Among the entries that follow, count the lines that contain the word "projects" and say how many there are, writing nothing else.

:: SUPPLIED RECORDS ::

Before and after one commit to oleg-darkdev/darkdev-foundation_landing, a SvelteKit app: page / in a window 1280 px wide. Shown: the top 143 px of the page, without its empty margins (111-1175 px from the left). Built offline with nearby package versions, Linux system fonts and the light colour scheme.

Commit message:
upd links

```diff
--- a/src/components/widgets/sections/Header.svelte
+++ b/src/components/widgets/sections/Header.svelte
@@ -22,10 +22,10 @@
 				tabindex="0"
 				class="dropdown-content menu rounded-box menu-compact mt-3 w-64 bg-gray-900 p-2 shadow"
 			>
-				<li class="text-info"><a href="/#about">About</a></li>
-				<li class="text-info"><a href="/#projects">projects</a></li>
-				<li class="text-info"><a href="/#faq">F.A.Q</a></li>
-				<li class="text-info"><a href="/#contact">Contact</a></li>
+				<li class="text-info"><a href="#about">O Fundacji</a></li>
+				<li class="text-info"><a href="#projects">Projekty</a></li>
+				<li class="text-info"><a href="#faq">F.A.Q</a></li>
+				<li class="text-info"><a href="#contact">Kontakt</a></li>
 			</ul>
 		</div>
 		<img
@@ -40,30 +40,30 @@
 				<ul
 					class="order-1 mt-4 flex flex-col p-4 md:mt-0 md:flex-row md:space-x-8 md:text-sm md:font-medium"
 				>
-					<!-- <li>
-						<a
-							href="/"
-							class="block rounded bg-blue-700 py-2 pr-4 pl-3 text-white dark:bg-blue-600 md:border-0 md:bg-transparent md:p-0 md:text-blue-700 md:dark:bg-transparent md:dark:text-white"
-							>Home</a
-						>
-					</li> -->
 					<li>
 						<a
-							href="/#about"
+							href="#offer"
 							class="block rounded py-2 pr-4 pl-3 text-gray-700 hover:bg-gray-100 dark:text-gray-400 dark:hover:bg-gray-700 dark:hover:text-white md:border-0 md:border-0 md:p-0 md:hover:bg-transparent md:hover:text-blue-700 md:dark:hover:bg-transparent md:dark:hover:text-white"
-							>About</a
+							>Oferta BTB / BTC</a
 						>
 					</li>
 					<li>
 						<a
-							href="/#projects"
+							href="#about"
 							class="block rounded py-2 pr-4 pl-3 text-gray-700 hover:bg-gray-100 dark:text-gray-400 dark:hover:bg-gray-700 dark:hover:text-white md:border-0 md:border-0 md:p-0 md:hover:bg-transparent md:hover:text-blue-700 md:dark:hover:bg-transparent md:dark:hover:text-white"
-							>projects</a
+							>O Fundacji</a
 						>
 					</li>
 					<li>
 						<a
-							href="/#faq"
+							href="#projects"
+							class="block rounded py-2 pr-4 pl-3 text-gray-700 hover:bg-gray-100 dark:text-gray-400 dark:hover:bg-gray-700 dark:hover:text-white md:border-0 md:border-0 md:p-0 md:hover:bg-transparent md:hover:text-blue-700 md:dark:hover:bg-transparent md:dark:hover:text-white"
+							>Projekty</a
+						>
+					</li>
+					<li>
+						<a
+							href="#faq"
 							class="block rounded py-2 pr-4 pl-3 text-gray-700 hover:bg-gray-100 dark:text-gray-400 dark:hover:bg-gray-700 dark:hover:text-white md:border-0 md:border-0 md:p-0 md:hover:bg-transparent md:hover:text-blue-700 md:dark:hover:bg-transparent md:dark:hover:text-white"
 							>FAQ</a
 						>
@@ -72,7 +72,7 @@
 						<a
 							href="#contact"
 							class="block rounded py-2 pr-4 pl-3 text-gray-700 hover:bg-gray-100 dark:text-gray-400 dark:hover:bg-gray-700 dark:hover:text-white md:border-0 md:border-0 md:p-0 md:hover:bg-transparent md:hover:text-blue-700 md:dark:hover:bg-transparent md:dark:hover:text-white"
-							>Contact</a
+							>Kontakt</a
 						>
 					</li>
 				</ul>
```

:::

WRITTEN REPLY: 5